[Data supplied]

»»

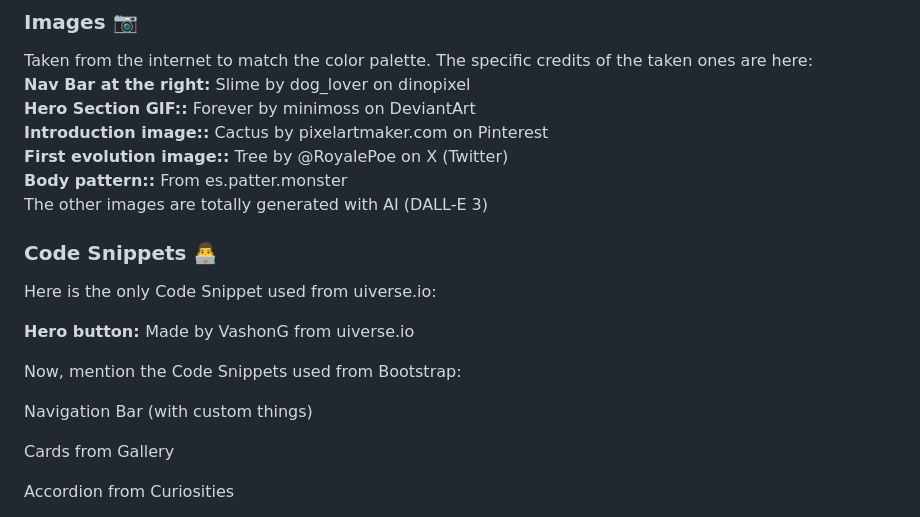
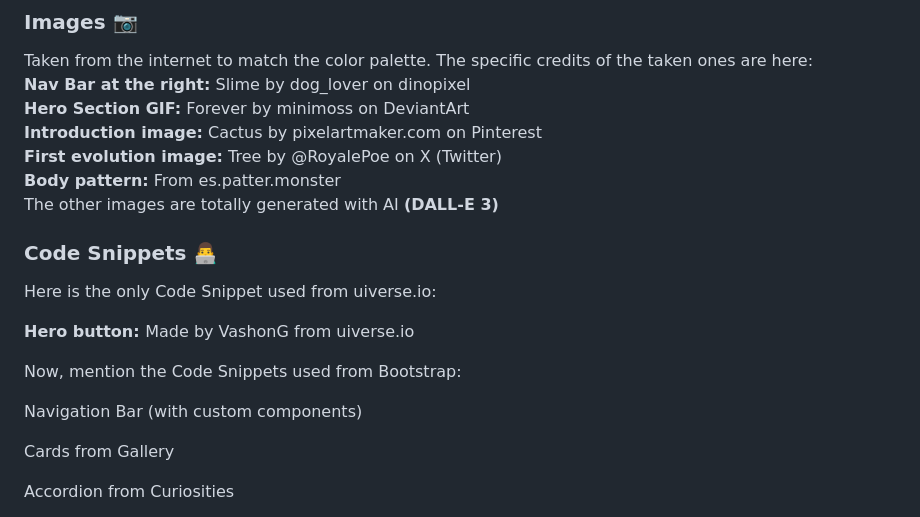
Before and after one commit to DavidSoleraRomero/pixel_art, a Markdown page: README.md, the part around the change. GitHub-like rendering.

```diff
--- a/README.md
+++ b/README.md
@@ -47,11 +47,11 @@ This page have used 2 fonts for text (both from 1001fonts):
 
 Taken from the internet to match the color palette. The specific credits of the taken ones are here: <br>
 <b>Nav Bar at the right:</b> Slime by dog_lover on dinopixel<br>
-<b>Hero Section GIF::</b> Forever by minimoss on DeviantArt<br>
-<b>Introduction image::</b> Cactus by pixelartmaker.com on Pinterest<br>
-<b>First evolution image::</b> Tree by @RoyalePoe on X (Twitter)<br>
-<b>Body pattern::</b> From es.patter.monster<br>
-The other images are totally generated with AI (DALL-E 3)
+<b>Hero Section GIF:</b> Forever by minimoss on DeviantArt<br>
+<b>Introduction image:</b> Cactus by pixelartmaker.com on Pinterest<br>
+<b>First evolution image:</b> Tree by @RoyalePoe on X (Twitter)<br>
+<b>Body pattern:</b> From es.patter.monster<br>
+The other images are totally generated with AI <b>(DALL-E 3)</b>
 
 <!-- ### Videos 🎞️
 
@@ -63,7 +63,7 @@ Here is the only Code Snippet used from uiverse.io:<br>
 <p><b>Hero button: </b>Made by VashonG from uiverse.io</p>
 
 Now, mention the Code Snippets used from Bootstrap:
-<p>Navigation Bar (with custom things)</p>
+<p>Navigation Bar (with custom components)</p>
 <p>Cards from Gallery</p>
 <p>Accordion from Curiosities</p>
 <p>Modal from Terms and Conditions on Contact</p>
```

««

An answer that restates all the entries exactly and drops the images is what is needed.

Before and after one commit to DavidSoleraRomero/pixel_art, a Markdown page: README.md, the part around the change. GitHub-like rendering.

```diff
--- a/README.md
+++ b/README.md
@@ -47,11 +47,11 @@ This page have used 2 fonts for text (both from 1001fonts):
 
 Taken from the internet to match the color palette. The specific credits of the taken ones are here: <br>
 <b>Nav Bar at the right:</b> Slime by dog_lover on dinopixel<br>
-<b>Hero Section GIF::</b> Forever by minimoss on DeviantArt<br>
-<b>Introduction image::</b> Cactus by pixelartmaker.com on Pinterest<br>
-<b>First evolution image::</b> Tree by @RoyalePoe on X (Twitter)<br>
-<b>Body pattern::</b> From es.patter.monster<br>
-The other images are totally generated with AI (DALL-E 3)
+<b>Hero Section GIF:</b> Forever by minimoss on DeviantArt<br>
+<b>Introduction image:</b> Cactus by pixelartmaker.com on Pinterest<br>
+<b>First evolution image:</b> Tree by @RoyalePoe on X (Twitter)<br>
+<b>Body pattern:</b> From es.patter.monster<br>
+The other images are totally generated with AI <b>(DALL-E 3)</b>
 
 <!-- ### Videos 🎞️
 
@@ -63,7 +63,7 @@ Here is the only Code Snippet used from uiverse.io:<br>
 <p><b>Hero button: </b>Made by VashonG from uiverse.io</p>
 
 Now, mention the Code Snippets used from Bootstrap:
-<p>Navigation Bar (with custom things)</p>
+<p>Navigation Bar (with custom components)</p>
 <p>Cards from Gallery</p>
 <p>Accordion from Curiosities</p>
 <p>Modal from Terms and Conditions on Contact</p>
```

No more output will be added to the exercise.